→ **Records to use**:
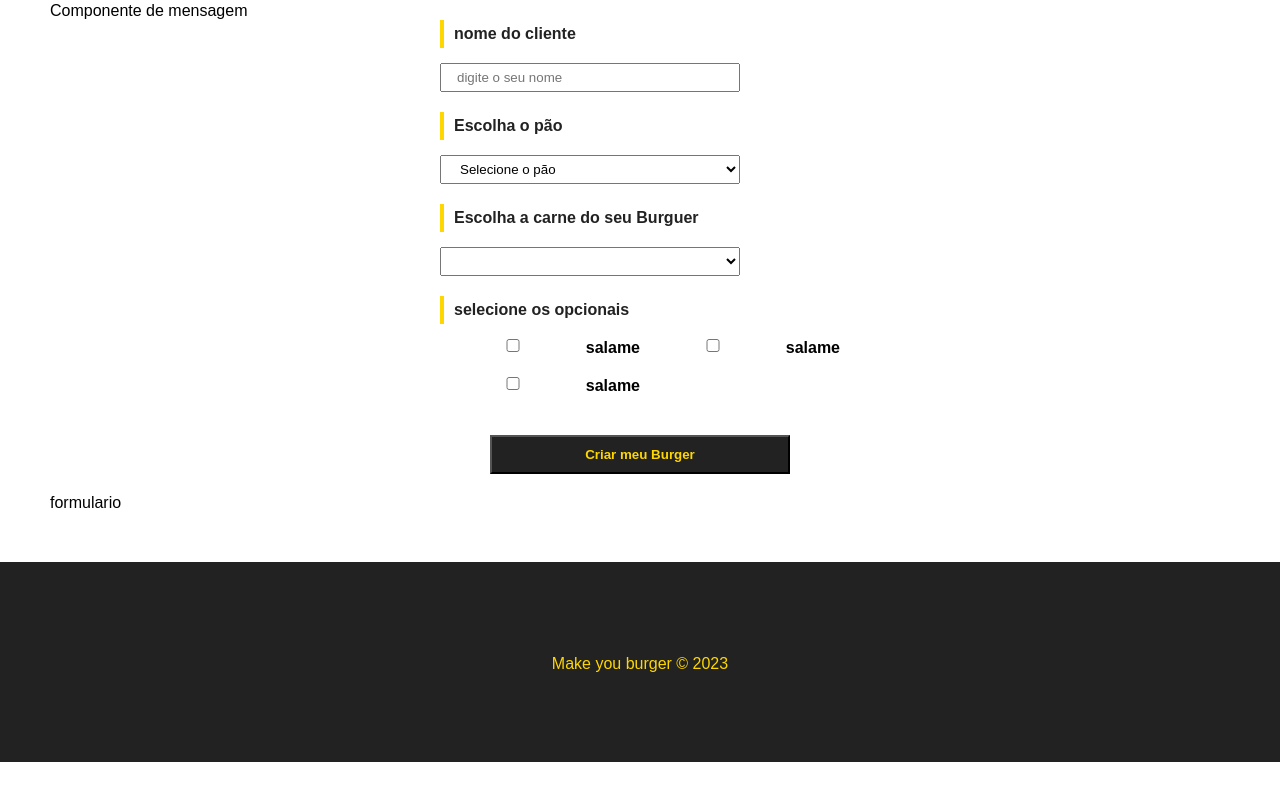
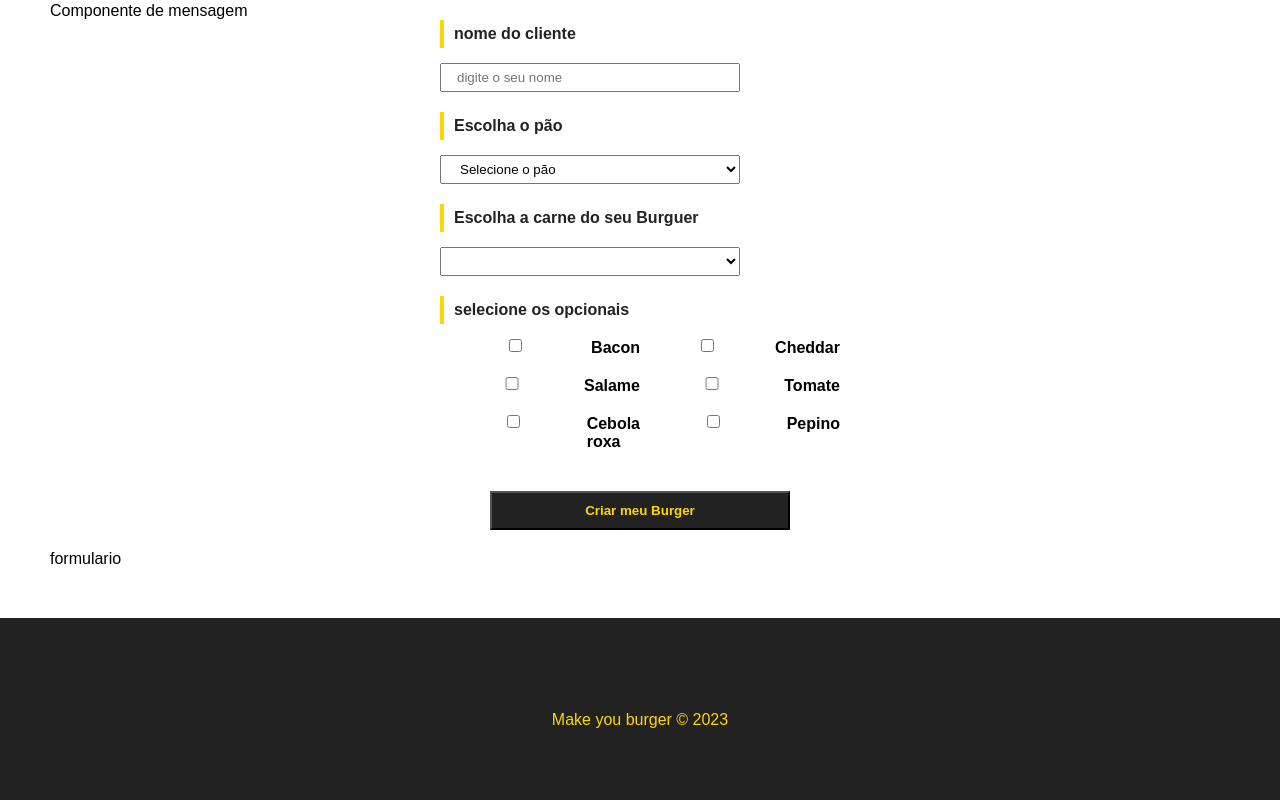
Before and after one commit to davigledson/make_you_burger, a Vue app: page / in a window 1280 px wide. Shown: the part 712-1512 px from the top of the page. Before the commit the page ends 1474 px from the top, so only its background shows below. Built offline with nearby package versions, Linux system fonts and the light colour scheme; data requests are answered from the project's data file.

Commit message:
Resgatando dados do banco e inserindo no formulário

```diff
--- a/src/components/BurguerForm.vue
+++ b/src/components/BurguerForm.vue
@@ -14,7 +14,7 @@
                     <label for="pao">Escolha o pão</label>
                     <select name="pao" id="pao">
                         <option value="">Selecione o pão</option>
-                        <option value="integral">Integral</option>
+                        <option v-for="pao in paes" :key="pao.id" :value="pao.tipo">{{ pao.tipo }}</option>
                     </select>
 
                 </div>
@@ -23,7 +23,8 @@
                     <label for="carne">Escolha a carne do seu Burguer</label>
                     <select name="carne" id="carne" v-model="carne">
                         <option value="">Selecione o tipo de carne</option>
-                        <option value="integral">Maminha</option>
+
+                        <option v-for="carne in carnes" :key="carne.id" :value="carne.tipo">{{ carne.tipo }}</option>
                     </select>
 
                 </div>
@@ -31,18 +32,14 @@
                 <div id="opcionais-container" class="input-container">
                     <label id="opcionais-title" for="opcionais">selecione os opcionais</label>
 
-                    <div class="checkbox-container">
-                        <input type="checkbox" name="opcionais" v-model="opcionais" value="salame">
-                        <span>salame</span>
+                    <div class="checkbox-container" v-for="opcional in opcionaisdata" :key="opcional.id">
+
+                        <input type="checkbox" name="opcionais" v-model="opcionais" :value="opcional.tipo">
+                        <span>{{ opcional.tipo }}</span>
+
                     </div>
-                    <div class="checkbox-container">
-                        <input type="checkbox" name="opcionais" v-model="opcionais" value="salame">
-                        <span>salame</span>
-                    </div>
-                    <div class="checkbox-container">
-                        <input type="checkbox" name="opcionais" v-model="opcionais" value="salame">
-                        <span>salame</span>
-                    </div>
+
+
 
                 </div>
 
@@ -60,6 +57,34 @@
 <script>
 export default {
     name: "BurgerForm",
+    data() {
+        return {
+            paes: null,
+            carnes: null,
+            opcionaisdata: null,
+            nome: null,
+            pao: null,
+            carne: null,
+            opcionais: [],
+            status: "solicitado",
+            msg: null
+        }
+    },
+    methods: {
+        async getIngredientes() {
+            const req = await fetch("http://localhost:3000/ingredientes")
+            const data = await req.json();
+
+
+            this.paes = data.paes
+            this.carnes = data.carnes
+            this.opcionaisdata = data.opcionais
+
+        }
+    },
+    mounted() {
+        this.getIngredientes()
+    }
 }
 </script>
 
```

→ **Your assignment**: Count the lines of the data that include the string "option", and give only that number.

→ **Final answer**: 6